### [TASK MATERIAL]

—————

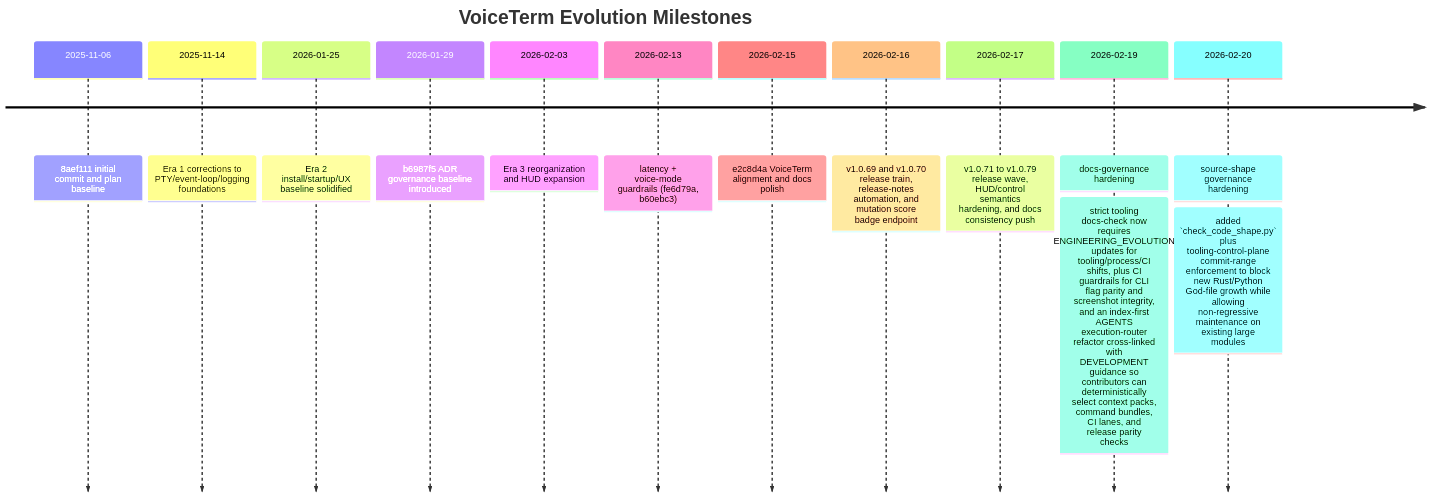
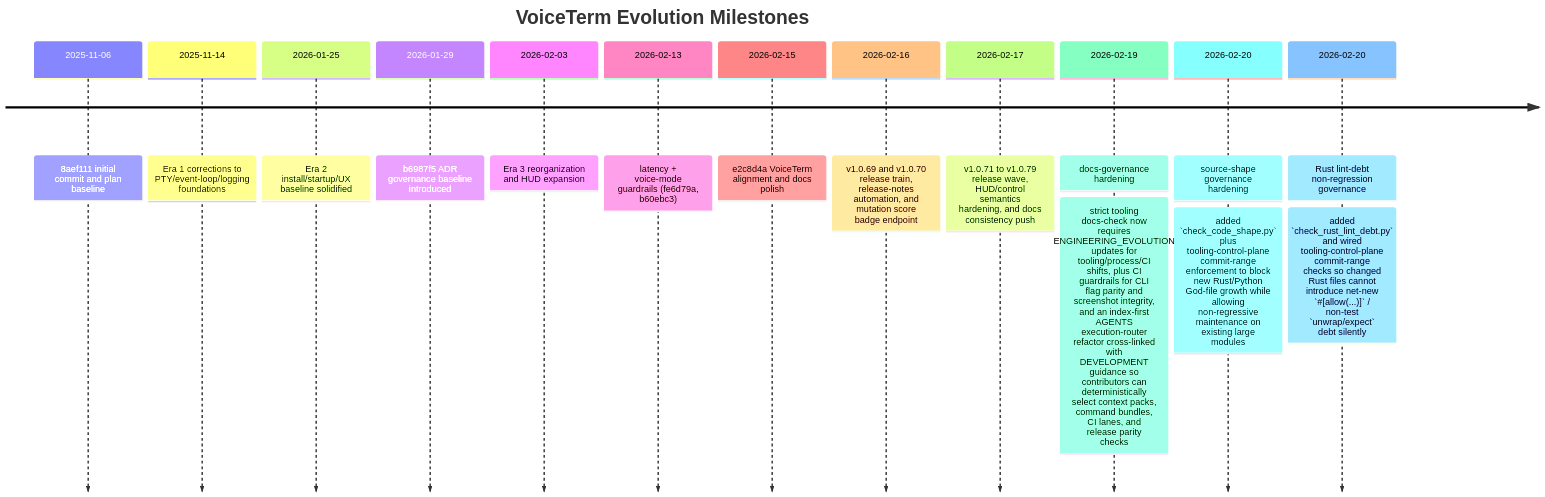
Before and after one commit to jguida941/voiceterm: the third of 5 diagrams in dev/history/ENGINEERING_EVOLUTION.md, drawn with Mermaid. The commit also changed other lines of this file and 6 other files, not shown here.

Commit message:
tooling: add rust lint-debt non-regression guard

````diff
--- a/dev/history/ENGINEERING_EVOLUTION.md
+++ b/dev/history/ENGINEERING_EVOLUTION.md
@@ -405,15 +423,16 @@
 ```mermaid
 timeline
   title VoiceTerm Evolution Milestones
   2025-11-06 : 8aef111 initial commit and plan baseline
   2025-11-14 : Era 1 corrections to PTY/event-loop/logging foundations
   2026-01-25 : Era 2 install/startup/UX baseline solidified
   2026-01-29 : b6987f5 ADR governance baseline introduced
   2026-02-03 : Era 3 reorganization and HUD expansion
   2026-02-13 : latency + voice-mode guardrails (fe6d79a, b60ebc3)
   2026-02-15 : e2c8d4a VoiceTerm alignment and docs polish
   2026-02-16 : v1.0.69 and v1.0.70 release train, release-notes automation, and mutation score badge endpoint
   2026-02-17 : v1.0.71 to v1.0.79 release wave, HUD/control semantics hardening, and docs consistency push
   2026-02-19 : docs-governance hardening: strict tooling docs-check now requires ENGINEERING_EVOLUTION updates for tooling/process/CI shifts, plus CI guardrails for CLI flag parity and screenshot integrity, and an index-first AGENTS execution-router refactor cross-linked with DEVELOPMENT guidance so contributors can deterministically select context packs, command bundles, CI lanes, and release parity checks
   2026-02-20 : source-shape governance hardening: added `check_code_shape.py` plus tooling-control-plane commit-range enforcement to block new Rust/Python God-file growth while allowing non-regressive maintenance on existing large modules
+  2026-02-20 : Rust lint-debt non-regression governance: added `check_rust_lint_debt.py` and wired tooling-control-plane commit-range checks so changed Rust files cannot introduce net-new `#[allow(...)]` / non-test `unwrap/expect` debt silently
 ```
````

—————

In the reply, each line of the data must appear exactly as written, and no picture may appear.

Before and after one commit to jguida941/voiceterm: the third of 5 diagrams in dev/history/ENGINEERING_EVOLUTION.md, drawn with Mermaid. The commit also changed other lines of this file and 6 other files, not shown here.

Commit message:
tooling: add rust lint-debt non-regression guard

````diff
--- a/dev/history/ENGINEERING_EVOLUTION.md
+++ b/dev/history/ENGINEERING_EVOLUTION.md
@@ -405,15 +423,16 @@
 ```mermaid
 timeline
   title VoiceTerm Evolution Milestones
   2025-11-06 : 8aef111 initial commit and plan baseline
   2025-11-14 : Era 1 corrections to PTY/event-loop/logging foundations
   2026-01-25 : Era 2 install/startup/UX baseline solidified
   2026-01-29 : b6987f5 ADR governance baseline introduced
   2026-02-03 : Era 3 reorganization and HUD expansion
   2026-02-13 : latency + voice-mode guardrails (fe6d79a, b60ebc3)
   2026-02-15 : e2c8d4a VoiceTerm alignment and docs polish
   2026-02-16 : v1.0.69 and v1.0.70 release train, release-notes automation, and mutation score badge endpoint
   2026-02-17 : v1.0.71 to v1.0.79 release wave, HUD/control semantics hardening, and docs consistency push
   2026-02-19 : docs-governance hardening: strict tooling docs-check now requires ENGINEERING_EVOLUTION updates for tooling/process/CI shifts, plus CI guardrails for CLI flag parity and screenshot integrity, and an index-first AGENTS execution-router refactor cross-linked with DEVELOPMENT guidance so contributors can deterministically select context packs, command bundles, CI lanes, and release parity checks
   2026-02-20 : source-shape governance hardening: added `check_code_shape.py` plus tooling-control-plane commit-range enforcement to block new Rust/Python God-file growth while allowing non-regressive maintenance on existing large modules
+  2026-02-20 : Rust lint-debt non-regression governance: added `check_rust_lint_debt.py` and wired tooling-control-plane commit-range checks so changed Rust files cannot introduce net-new `#[allow(...)]` / non-test `unwrap/expect` debt silently
 ```
````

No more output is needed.